Protocols for Listening
Kynan Thian Chai Tan
I’ve been trying to listen to process rather than content. Sounds contain within them their own process of becoming. We hear fragments of actions, traces of conditions. I tune into these; accentuate, select, and filter them out.
I listen to the hum of my computer and pick up on a vague, faint feeling of paranoia and worry—the networks of machines operating beyond what I can sense here and now.
On Zoom calls I pick up on the dimming of a voice due to background noise, or the speeding up and slowing down of the feed to synchronise human time with the modulating computational-network time. I get a faint perception of the networks of fibre and copper, the servers humming away in data centres, the activation of data by algorithm—all briefly coalescing into a distinct, human voice coming through my computer speakers.
In video calls with activists I sit back and soften my awareness, hearing voices as tones and harmonies, rhythms and tempos. From this vantage point I can make out effort and concentration, boredom and restlessness, excitement and enthusiasm as the participants build and organise. In their voices I hear the weariness of needing to speak out against things that should not require speaking about: refugees trapped in limbo, Indigenous land rights, the collapse of the arts and university sectors—asking for equality against a backdrop of individual and corporate greed and wealth.
A computational system of wired and wireless networks; a system of corporations exploiting for financial profit; a system of political oppression. These systems control possibility—I listen out for their tonalities.
I try to observe how my mind reacts to these sounds, how it tries to connect them with things I’ve experienced in the past or turns away and represses them. Feeling the complex affects of these struggles resonates within and fills me with determination.
Alfred North Whitehead writes about two simultaneous modes of perception that are always operating together. Presentational immediacy discloses separate and definite sensations, distinct objects that appear in the current moment. In contrast, causal efficacy is vague and associative; it is the sensing, in every act of experience, that the sensation includes its own relations. It is through this we sense continuity, the passing of time, and causality. It is the acknowledgement that ‘there is nothing which “simply happens,”’ but instead everything arises out of a causal, efficacious background.
The sensible and the nonsensible are brought together within perception as a relational process, always evoking each other.
When we listen, we hear not only distinct and clear sensations—the interplay of frequencies and amplitudes that comprise distinct tones, sounds, or words—but also the interconnections that directly lead to them.

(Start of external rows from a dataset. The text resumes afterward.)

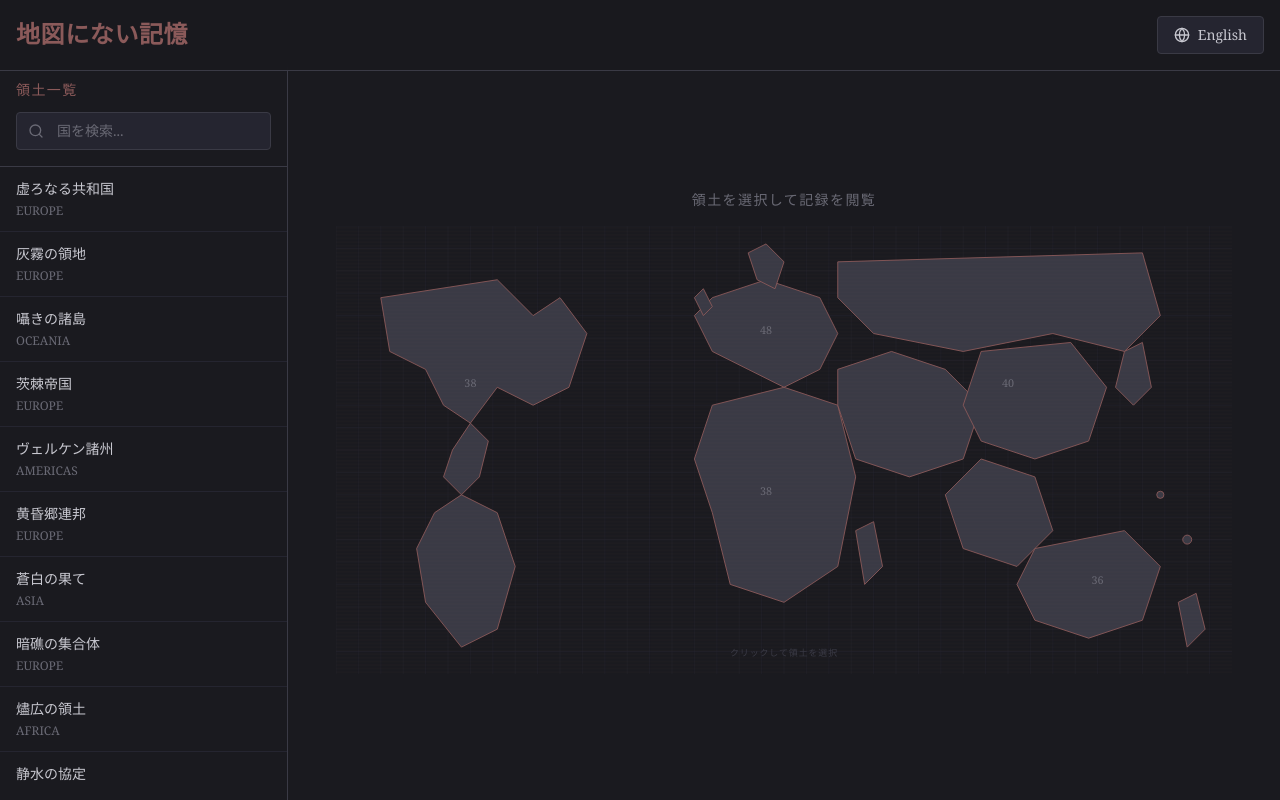
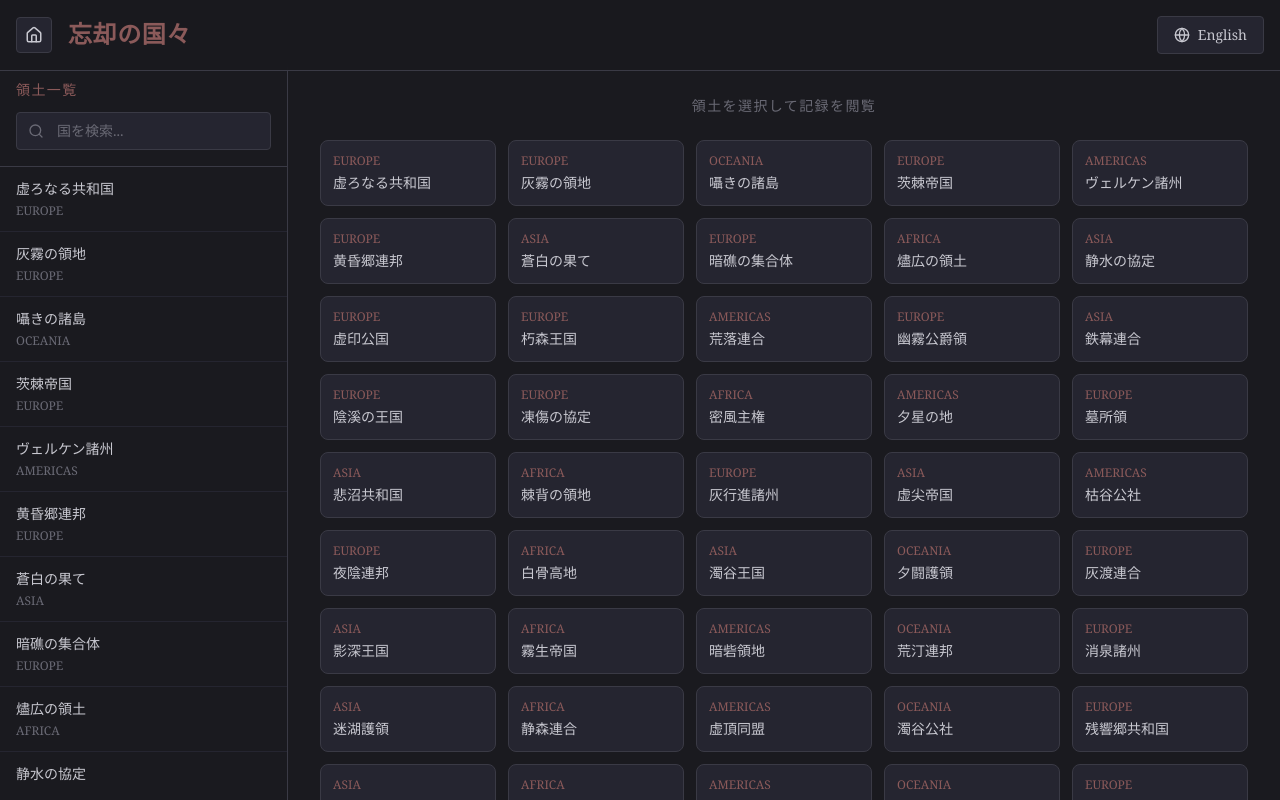
Before and after one commit to noregista/saison-lab, a Next.js app: page /saison-lab/unmapped in a window 1280 px wide. Shown: the top 800 px of the page. Built offline with nearby package versions, Linux system fonts and the light colour scheme.

Commit message:
Update: Rename apps, add Japanese type translations, add navigation links, convert world map to country grid

```diff
--- a/src/app/page.tsx
+++ b/src/app/page.tsx
@@ -18,10 +18,13 @@ const translations = {
         'apps-title': 'アプリ一覧',
         'app-tcg-desc': 'オリジナルのTCGカードを簡単に作成できるジェネレーター。画像をアップロードして、テキストを入力するだけ。',
         'app-splitter-desc': '画像を4分割してSNS投稿に最適化。2×2グリッドと1×4縦分割に対応。',
+        'app-pokedex-desc': '151匹の架空の幻獣を収録した図鑑。日英対応、インタラクティブなデータを収録。',
+        'app-unmapped-desc': 'どの地図にも存在しない200の忘れられた領土を探索。不思議で不安なデータが待っている。',
         'no-results': '該当するアプリが見つかりません',
         'update-title': '更新履歴',
         'update-1': 'サイトを公開しました。TCG Card Generatorを追加。',
         'update-2': 'Splitterを追加しました。',
+        'update-3': '幻獣図鑑と忘却の国々を追加しました。',
         'footer-privacy': 'プライバシーポリシー',
         'footer-contact': 'お問い合わせ',
         'footer-disclaimer': '免責事項',
@@ -60,10 +63,13 @@ const translations = {
         'apps-title': 'Apps',
         'app-tcg-desc': 'A generator that makes it easy to create original TCG cards. Just upload an image and enter text.',
         'app-splitter-desc': 'Split images into 4 parts for optimal SNS posting. Supports 2×2 grid and 1×4 vertical split modes.',
+        'app-pokedex-desc': 'An encyclopedia of 151 fictional fantastic creatures. Includes bilingual support and interactive data.',
+        'app-unmapped-desc': 'Explore 200 forgotten territories that exist nowhere on any map. Contains mysterious and unsettling data.',
         'no-results': 'No matching apps found',
         'update-title': 'Updates',
         'update-1': 'Site launched. Added TCG Card Generator.',
         'update-2': 'Added Splitter.',
+        'update-3': 'Added Phantom Bestiary and Forgotten Lands.',
         'footer-privacy': 'Privacy Policy',
         'footer-contact': 'Contact',
         'footer-disclaimer': 'Disclaimer',
@@ -98,21 +104,36 @@ const translations = {
 const apps = [
     {
         id: 'tcg',
-        name: 'TCG Card Generator',
+        name: { jp: 'TCG Card Generator', en: 'TCG Card Generator' },
         href: '/tcg',
         icon: '🃏',
         descKey: 'app-tcg-desc' as const,
     },
     {
         id: 'splitter',
-        name: 'Splitter',
+        name: { jp: 'Splitter', en: 'Splitter' },
         href: '/splitter',
         icon: '✂️',
         descKey: 'app-splitter-desc' as const,
     },
+    {
+        id: 'pokedex',
+        name: { jp: '幻獣図鑑', en: 'Phantom Bestiary' },
+        href: '/pokedex',
+        icon: '📖',
+        descKey: 'app-pokedex-desc' as const,
+    },
+    {
+        id: 'unmapped',
+        name: { jp: '忘却の国々', en: 'Forgotten Lands' },
+        href: '/unmapped',
+        icon: '🌍',
+        descKey: 'app-unmapped-desc' as const,
+    },
 ];
 
 const updates = [
+    { date: '2026.01.15', key: 'update-3' as const },
     { date: '2026.01.11', key: 'update-2' as const },
     { date: '2026.01.11', key: 'update-1' as const },
 ];
@@ -128,10 +149,10 @@ export default function HomePage() {
         if (!searchQuery.trim()) return apps;
         const query = searchQuery.toLowerCase();
         return apps.filter(app =>
-            app.name.toLowerCase().includes(query) ||
+            app.name[lang].toLowerCase().includes(query) ||
             t[app.descKey].toLowerCase().includes(query)
         );
-    }, [searchQuery, t]);
+    }, [searchQuery, t, lang]);
 
     const openModal = (type: 'privacy' | 'contact' | 'disclaimer') => setActiveModal(type);
     const closeModal = () => setActiveModal(null);
@@ -221,7 +242,7 @@ export default function HomePage() {
                                 <div className="w-14 h-14 bg-gradient-to-br from-emerald to-emerald-dark rounded-xl flex items-center justify-center text-2xl mb-4">
                                     {app.icon}
                                 </div>
-                                <h3 className="text-xl font-semibold text-white mb-2">{app.name}</h3>
+                                <h3 className="text-xl font-semibold text-white mb-2">{app.name[lang]}</h3>
                                 <p className="text-sm text-[#8b949e] leading-relaxed">{t[app.descKey]}</p>
                             </Link>
                         ))}
--- a/src/app/pokedex/page.tsx
+++ b/src/app/pokedex/page.tsx
@@ -1,8 +1,27 @@
 'use client';
 
 import { useState, useMemo } from 'react';
-import { Search, X, ChevronLeft, ChevronRight } from 'lucide-react';
+import { Search, X, ChevronLeft, ChevronRight, Home } from 'lucide-react';
 import { creatures, typeColors, Creature } from './data/creatures';
+
+// Type translations
+const typeTranslations: Record<string, string> = {
+    grass: '草',
+    fire: '炎',
+    water: '水',
+    electric: '電気',
+    normal: 'ノーマル',
+    psychic: 'エスパー',
+    flying: 'ひこう',
+    bug: '虫',
+    poison: '毒',
+    ground: '地面',
+    rock: '岩',
+    ghost: 'ゴースト',
+    ice: '氷',
+    dragon: 'ドラゴン',
+    fairy: 'フェアリー',
+};
 
 const basePath = '/saison-lab';
 
@@ -10,7 +29,7 @@ type Lang = 'en' | 'jp';
 
 const translations = {
     en: {
-        title: 'Unmapped Pokédex',
+        title: 'Phantom Bestiary',
         subtitle: '151 Fictional Creatures',
         search: 'Search by name or type...',
         category: 'Category',
@@ -29,7 +48,7 @@ const translations = {
         noResults: 'No creatures found',
     },
     jp: {
-        title: 'Unmapped 図鑑',
+        title: '幻獣図鑑',
         subtitle: '151匹の架空生物',
         search: '名前またはタイプで検索...',
         category: '分類',
@@ -82,9 +101,18 @@ export default function PokedexPage() {
             {/* Header */}
             <header className="sticky top-0 z-40 bg-gradient-to-r from-red-600 to-red-500 shadow-lg">
                 <div className="max-w-7xl mx-auto px-4 py-3 flex items-center justify-between">
-                    <div>
-                        <h1 className="text-xl md:text-2xl font-bold tracking-wide">{t.title}</h1>
-                        <p className="text-xs text-red-100 opacity-80">{t.subtitle}</p>
+                    <div className="flex items-center gap-4">
+                        <a
+                            href={`${basePath}/`}
+                            className="p-2 bg-white/20 hover:bg-white/30 rounded-lg transition-colors"
+                            title="Home"
+                        >
+                            <Home size={20} />
+                        </a>
+                        <div>
+                            <h1 className="text-xl md:text-2xl font-bold tracking-wide">{t.title}</h1>
+                            <p className="text-xs text-red-100 opacity-80">{t.subtitle}</p>
+                        </div>
                     </div>
                     <button
                         onClick={() => setLang(lang === 'en' ? 'jp' : 'en')}
@@ -173,7 +201,7 @@ function CreatureCard({ creature, lang, onClick }: { creature: Creature; lang: L
                             className="text-xs px-2 py-0.5 rounded-full"
                             style={{ backgroundColor: typeColors[type], color: '#fff' }}
                         >
-                            {type}
+                            {lang === 'jp' ? typeTranslations[type] : type}
                         </span>
                     ))}
                 </div>
@@ -244,7 +272,7 @@ function CreatureDetail({
                                     className="px-3 py-1 rounded-full text-sm font-medium"
                                     style={{ backgroundColor: typeColors[type], color: '#fff' }}
                                 >
-                                    {type}
+                                    {lang === 'jp' ? typeTranslations[type] : type}
                                 </span>
                             ))}
                         </div>
--- a/src/app/unmapped/page.tsx
+++ b/src/app/unmapped/page.tsx
@@ -1,7 +1,7 @@
 'use client';
 
 import { useState, useMemo, useEffect } from 'react';
-import { Search, Globe, X, Menu } from 'lucide-react';
+import { Search, Globe, X, Menu, Home } from 'lucide-react';
 import { countries, Country } from './data/countries';
 
 // basePath
@@ -11,7 +11,7 @@ type Lang = 'en' | 'jp';
 
 const translations = {
     en: {
-        title: 'Unmapped Memories',
+        title: 'Forgotten Lands',
         search: 'Search countries...',
         population: 'Population',
         area: 'Area',
@@ -24,7 +24,7 @@ const translations = {
         countries: 'Territories',
     },
     jp: {
-        title: '地図にない記憶',
+        title: '忘却の国々',
         search: '国を検索...',
         population: '人口',
         area: '面積',
@@ -87,6 +87,13 @@ export default function UnmappedPage() {
             <header className="fixed top-0 left-0 right-0 z-40 bg-[#1a1a1f]/95 backdrop-blur border-b border-[#3a3a45]">
                 <div className="flex items-center justify-between px-4 py-4 max-w-7xl mx-auto">
                     <div className="flex items-center gap-4">
+                        <a
+                            href={`${basePath}/`}
+                            className="p-2 bg-[#252530] hover:bg-[#3a3a45] border border-[#3a3a45] rounded transition-colors"
+                            title="Home"
+                        >
+                            <Home size={18} />
+                        </a>
                         <button
                             onClick={() => setIsSidebarOpen(!isSidebarOpen)}
                             className="lg:hidden p-2 hover:bg-[#252530] rounded transition-colors"
@@ -185,16 +192,25 @@ export default function UnmappedPage() {
                             </div>
                         </div>
                     ) : (
-                        <div className="flex flex-col items-center justify-center h-full p-4 md:p-8">
-                            <p className="text-sm text-[#6a6a75] mb-4 uppercase tracking-widest">{t.selectCountry}</p>
-                            {/* Interactive World Map */}
-                            <WorldMap
-                                countries={countries}
-                                onSelectCountry={selectCountry}
-                                hoveredRegion={hoveredCountry}
-                                onHoverRegion={setHoveredCountry}
-                                lang={lang}
-                            />
+                        <div className="flex flex-col h-full p-4 md:p-8">
+                            <p className="text-sm text-[#6a6a75] mb-6 uppercase tracking-widest text-center">{t.selectCountry}</p>
+                            {/* Country Grid instead of World Map */}
+                            <div className="grid grid-cols-2 sm:grid-cols-3 md:grid-cols-4 lg:grid-cols-5 gap-3 overflow-y-auto">
+                                {countries.map((country) => (
+                                    <button
+                                        key={country.id}
+                                        onClick={() => selectCountry(country)}
+                                        onMouseEnter={() => setHoveredCountry(country.id)}
+                                        onMouseLeave={() => setHoveredCountry(null)}
+                                        className={`p-3 bg-[#252530] border border-[#3a3a45] rounded-lg text-left transition-all hover:border-[#8b5a5a] hover:scale-105 ${hoveredCountry === country.id ? 'animate-shake' : ''}`}
+                                    >
+                                        <div className="text-xs text-[#8b5a5a] mb-1">{country.region.toUpperCase()}</div>
+                                        <div className="text-sm font-medium truncate">
+                                            {lang === 'en' ? country.name.en : country.name.jp}
+                                        </div>
+                                    </button>
+                                ))}
+                            </div>
                         </div>
                     )}
                 </main>
```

Listen to the external world. Trace the sounds back through their origins. Hear the qualities that make up their relations. These relations appear as complex feelings; a palette of contrasts, drives, and resistances.
Each event of perception is an active process that changes both the perceiver and the perceived. An act of listening is both the collapsing of waves into the human body and the arising of sounds as mental activity.
Each sound has some resonance with the body and mind. Our conditioning becomes a momentary acoustic structure to vibrate along with, or in opposition to, this incoming sound. Opening up to an expanded listening—of experiencing and feeling deeply, rather than of fragmenting, separating, and conceptualising—creates the opportunity for this resonance to shift the world in different directions.
Every act of perception is an act of experiencing our own body and mind as a process that unfolds in relation to everything else.
I listen to my mind. It speaks: at different times a yell, a whisper, or a cacophony of voices. I trace the conflicts in my mind outwards. What systems and structures, actions and inactions, relations and negations make up experience?
That which causes us to act can’t be located in conscious awareness, so it must come from our subconscious, which comes from everything. We hear the echoes of our own past as well; each act of experience reverberates with our conditioning to either amplify or dissolve.
We then begin the work of undoing, of breaking down these structures. To do this we need to dismantle both our own egos and the systems that produce inequality. We listen to what others are saying, but also listen beyond to why and how they are saying it—to listen with causal efficacy.
It reminds us we are a small part of the unfolding of the world, but a part nonetheless.
Kynan Tan is an artist interested in the relations and conditions of computational systems, with a focus on data, algorithm, networks, materiality, control, and affect. These areas are explored using computer-generated artworks that take the form of simulations, video, sound, 3d prints, text, code, and generative algorithms.